• _Activity_: Return each line of the listing that has the word "CHANGELOG" in it.

• _Exercise input_:

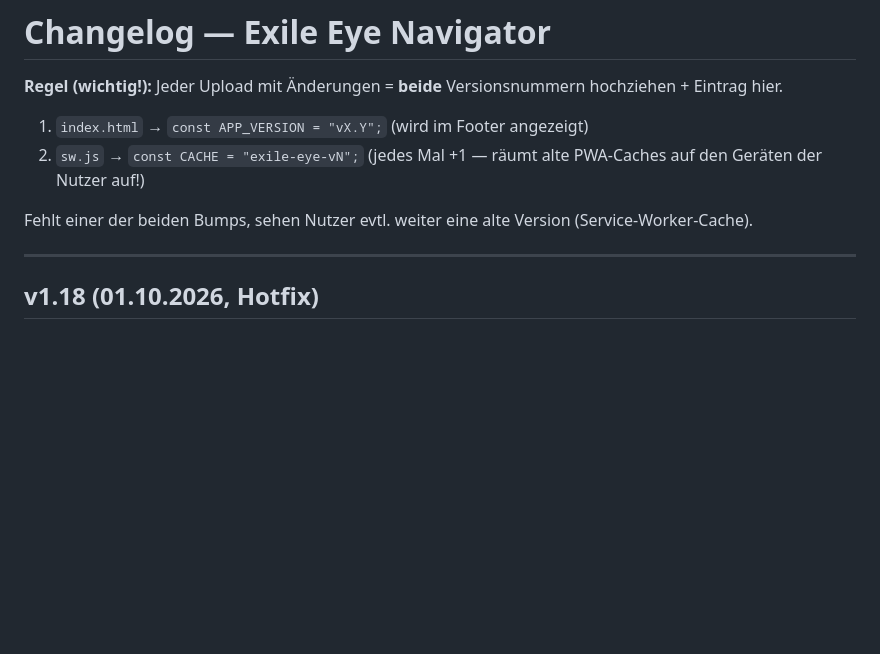
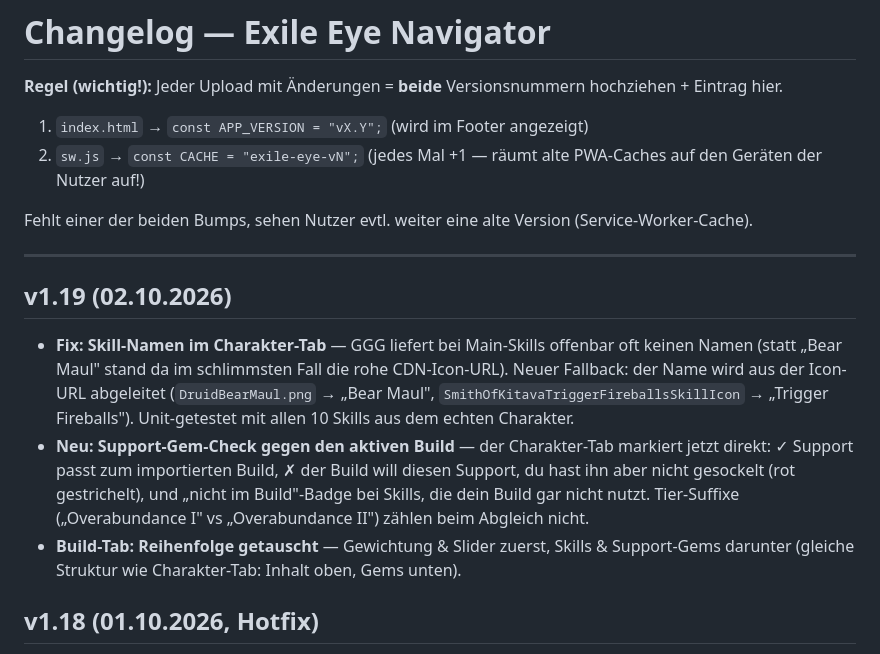
Before and after one commit to andreasbodza/exile-eye-navigator, a Markdown page: CHANGELOG.md, the part around the change. Rendered like a GitHub page; blank space fills up the shorter version.

Commit message:
Update CHANGELOG for version 1.19 release
Added new features and fixes for version 1.19, including improvements to skill names and support gem checks. Updated the build tab layout for better user experience.

```diff
--- a/CHANGELOG.md
+++ b/CHANGELOG.md
@@ -9,6 +9,11 @@ Jeder Upload mit Änderungen = **beide** Versionsnummern hochziehen + Eintrag hi
 Fehlt einer der beiden Bumps, sehen Nutzer evtl. weiter eine alte Version (Service-Worker-Cache).
 
 ---
+
+## v1.19 (02.10.2026)
+- **Fix: Skill-Namen im Charakter-Tab** — GGG liefert bei Main-Skills offenbar oft keinen Namen (statt „Bear Maul" stand da im schlimmsten Fall die rohe CDN-Icon-URL). Neuer Fallback: der Name wird aus der Icon-URL abgeleitet (`DruidBearMaul.png` → „Bear Maul", `SmithOfKitavaTriggerFireballsSkillIcon` → „Trigger Fireballs"). Unit-getestet mit allen 10 Skills aus dem echten Charakter.
+- **Neu: Support-Gem-Check gegen den aktiven Build** — der Charakter-Tab markiert jetzt direkt: ✓ Support passt zum importierten Build, ✗ der Build will diesen Support, du hast ihn aber nicht gesockelt (rot gestrichelt), und „nicht im Build"-Badge bei Skills, die dein Build gar nicht nutzt. Tier-Suffixe („Overabundance I" vs „Overabundance II") zählen beim Abgleich nicht.
+- **Build-Tab: Reihenfolge getauscht** — Gewichtung & Slider zuerst, Skills & Support-Gems darunter (gleiche Struktur wie Charakter-Tab: Inhalt oben, Gems unten).
 
 ## v1.18 (01.10.2026, Hotfix)
 - **Fix: Skill-Gems-Extraktion laut offizieller GGG-Doku** — `character.skills` ist ein Item-Array; Main-Gems = Skill-Gruppen, Support-Gems kommen aus `socketedItems` oder als eigene Einträge mit `support: true`. Beide Shapes werden verarbeitet (unit-getestet).
```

• _Task solution_:
Before and after one commit to andreasbodza/exile-eye-navigator, a Markdown page: CHANGELOG.md, the part around the change. Rendered like a GitHub page; blank space fills up the shorter version.
Update CHANGELOG for version 1.19 release
--- a/CHANGELOG.md
+++ b/CHANGELOG.md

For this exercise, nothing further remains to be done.